Problem:
After counting the lines below that hold the word "emoji", reply with the count and nothing else.

Modification records:
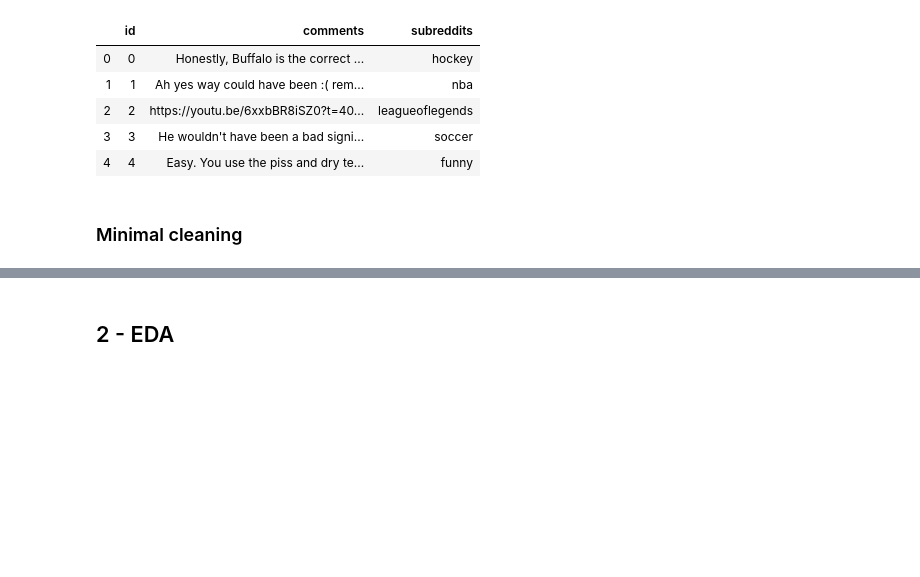
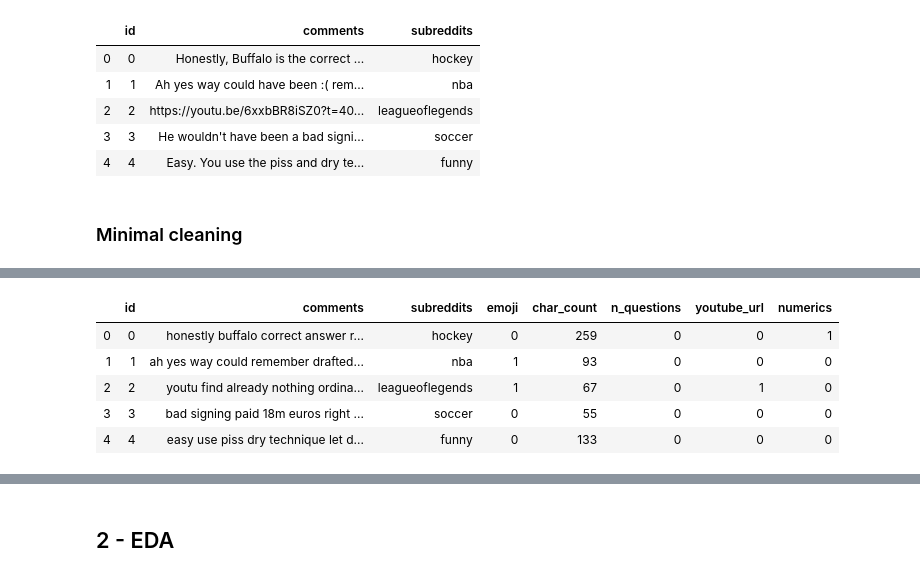
Before and after one commit to Vasukhanna007/Reddit-Post-Classification, a Jupyter notebook: notebooks/EDA.ipynb, the cells around one changed output, grey strips where cells are left out. Drawn from its saved outputs; the diff is of its cells as text; code cells hidden in the pictures; blank space fills up the shorter version.

```diff
--- a/notebooks/EDA.ipynb
+++ b/notebooks/EDA.ipynb
@@ -49,16 +81,22 @@ train.head()
 # %%
-stat_cols = ['char_count', 'n_questions', 'youtube_url', 'non_english', 'numerics', 'upper']
+stat_cols = ['char_count', 'n_questions', 'youtube_url', 'numerics', 'emoji']
 
 train['char_count']  = train['comments'].str.len() ## this also includes spaces
 train['n_questions'] = train['comments'].apply(lambda x: x.count('?'))
 train['youtube_url'] = train['comments'].apply(lambda x: x.count('youtu'))
 train['numerics'] = train['comments'].apply(lambda x: len([x for x in x.split() if x.isdigit()]))
 
-# English words
-words = set(nltk.corpus.words.words())
+from nltk.tokenize import sent_tokenize, word_tokenize
 
-def number_nonenglish_words(comment):
-    nonenglish = [w for w in comment.split() if not w.lower() in words]
-    return len(nonenglish)
+train['comments'] = train['comments'].apply(lambda x: " ".join(word_tokenize(x)))
 
-train['non_english'] = train['comments'].apply(number_nonenglish_words)
+# Remove replace 3 or more repetitions in vowels
+
+train.head()
+# %% [output]
+|  | id | comments | subreddits | emoji | char_count | n_questions | youtube_url | numerics |
+| 0 | 0 | honestly buffalo correct answer r... | hockey | 0 | 259 | 0 | 0 | 1 |
+| 1 | 1 | ah yes way could remember drafted... | nba | 1 | 93 | 0 | 0 | 0 |
+| 2 | 2 | youtu find already nothing ordina... | leagueoflegends | 1 | 67 | 0 | 1 | 0 |
+| 3 | 3 | bad signing paid 18m euros right ... | soccer | 0 | 55 | 0 | 0 | 0 |
+| 4 | 4 | easy use piss dry technique let d... | funny | 0 | 133 | 0 | 0 | 0 |
```
Also changed, not shown: parts of 6 cells of this notebook, 3 other files.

Exercise solution:
2